As MMAmania.com reported back on Sunday (Jan. 22, 2012), Ultimate Fighting Championship (UFC) fell victim to a hacker named Josh Matthews, who took control of the UFC.com website in retaliation for the promotion's support of the Stop Online Piracy Act (SOPA).
UFC President Dana White was quick to dismiss the event as anything newsworthy; however, fans who used their credit cards and other confidential information to make purchases through the ZUFFA-owned website felt differently.
Service was eventually restored and today, the UFC has released a statement assuring its customers that no personal information has been compromised.
MMA Fighting has it, after the jump.

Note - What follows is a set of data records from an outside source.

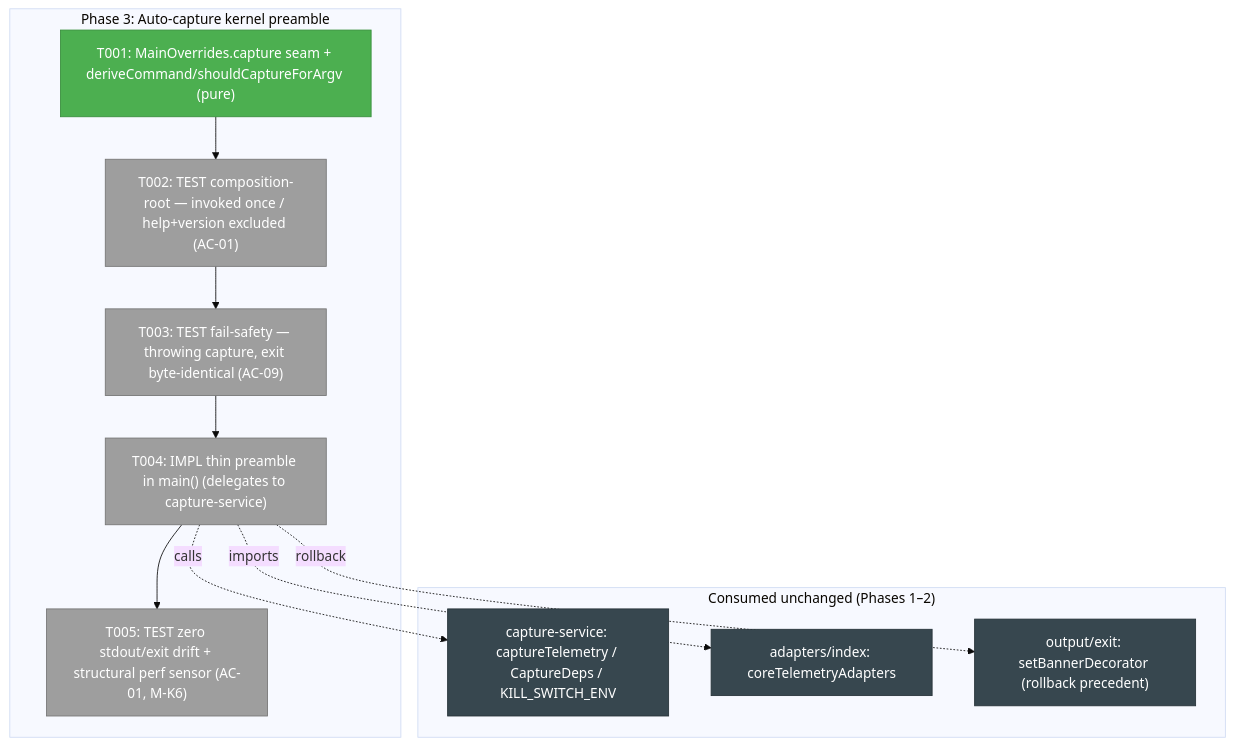
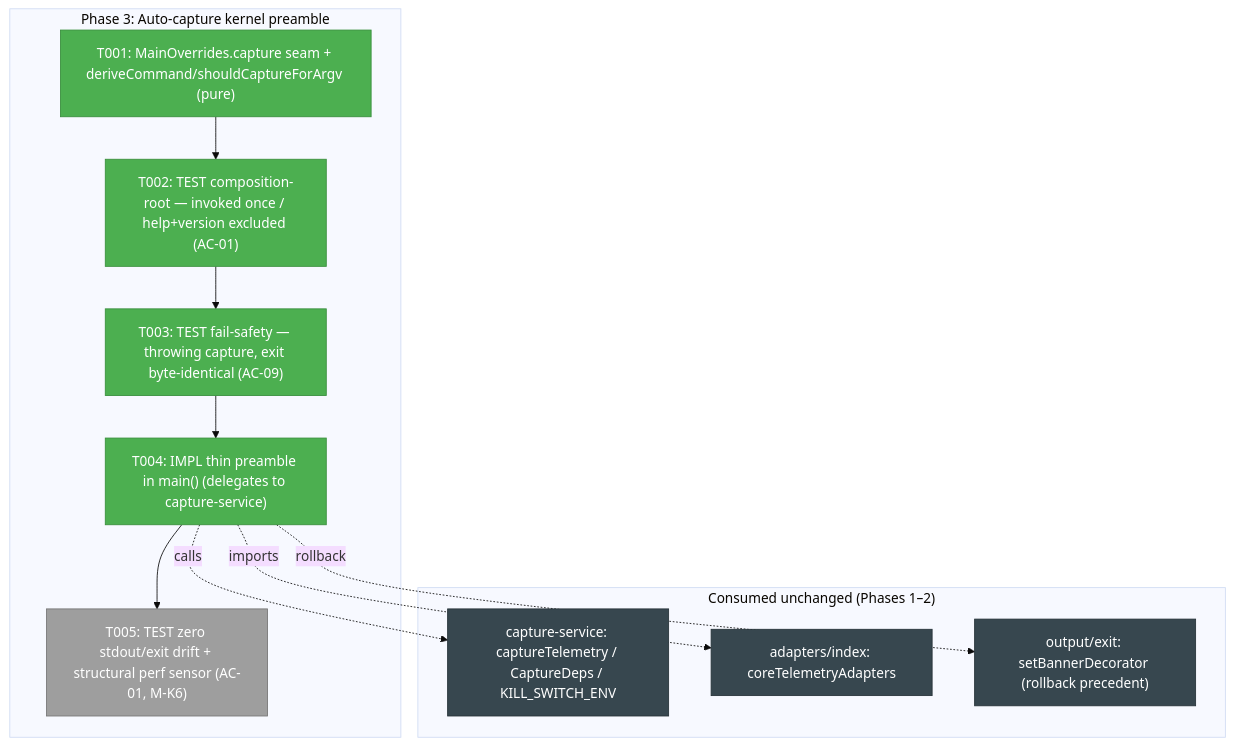
Before and after one commit to AI-Substrate/harness-engineering: the first of 3 diagrams in docs/plans/034-harness-telemetry-collection/tasks/phase-3-auto-capture-kernel-preamble/tasks.md, drawn with Mermaid (base theme). The commit also changed other lines of this file and 3 other files, not shown here.

First line of the commit message:
feat(telemetry): auto-capture kernel preamble in main() (034 T002-T004)

````diff
--- a/docs/plans/034-harness-telemetry-collection/tasks/phase-3-auto-capture-kernel-preamble/tasks.md
+++ b/docs/plans/034-harness-telemetry-collection/tasks/phase-3-auto-capture-kernel-preamble/tasks.md
@@ -109,26 +109,26 @@
 ```mermaid
 flowchart TD
     classDef pending fill:#9E9E9E,stroke:#757575,color:#fff
     classDef inprogress fill:#FB8C00,stroke:#EF6C00,color:#fff
     classDef completed fill:#4CAF50,stroke:#388E3C,color:#fff
     classDef nochange fill:#37474F,stroke:#263238,color:#fff
 
     subgraph Phase["Phase 3: Auto-capture kernel preamble"]
         T001["T001: MainOverrides.capture seam + deriveCommand/shouldCaptureForArgv (pure)"]:::completed
-        T002["T002: TEST composition-root — invoked once / help+version excluded (AC-01)"]:::pending
-        T003["T003: TEST fail-safety — throwing capture, exit byte-identical (AC-09)"]:::pending
-        T004["T004: IMPL thin preamble in main() (delegates to capture-service)"]:::pending
+        T002["T002: TEST composition-root — invoked once / help+version excluded (AC-01)"]:::completed
+        T003["T003: TEST fail-safety — throwing capture, exit byte-identical (AC-09)"]:::completed
+        T004["T004: IMPL thin preamble in main() (delegates to capture-service)"]:::completed
         T005["T005: TEST zero stdout/exit drift + structural perf sensor (AC-01, M-K6)"]:::pending
         T001 --> T002 --> T003 --> T004 --> T005
     end
 
     subgraph Reuse["Consumed unchanged (Phases 1–2)"]
         CS["capture-service: captureTelemetry / CaptureDeps / KILL_SWITCH_ENV"]:::nochange
         AD["adapters/index: coreTelemetryAdapters"]:::nochange
         EX["output/exit: setBannerDecorator (rollback precedent)"]:::nochange
     end
 
     T004 -.calls.-> CS
     T004 -.imports.-> AD
     T004 -.rollback.-> EX
 ```
````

"On Sunday, January 22nd, the UFC.com website was redirected by a criminal hacker to another website," a statement provided to MMA Fighting read. "The UFC website was quickly restored to the control of the UFC, and there is no evidence suggesting that any confidential information belonging to the company or its customers was compromised by the re-direction of the website. UFC representatives are continuing to investigate the matter and are working with law enforcement agents to prosecute those involved."
The UFC.com hack is believed to be nothing more than a show of force from hackers, a statement that they're willing to fight back if provoked, and not an attempt to bilk the UFC fans out of confidential information.
The Internet has spoken, but did the ends justify the means?
UFC co-owner Lorenzo Fertitta's argument in support of SOPA can be found here, as well as a more detailed look at the UFC/SOPA debate here.
What's your take on this, Maniacs?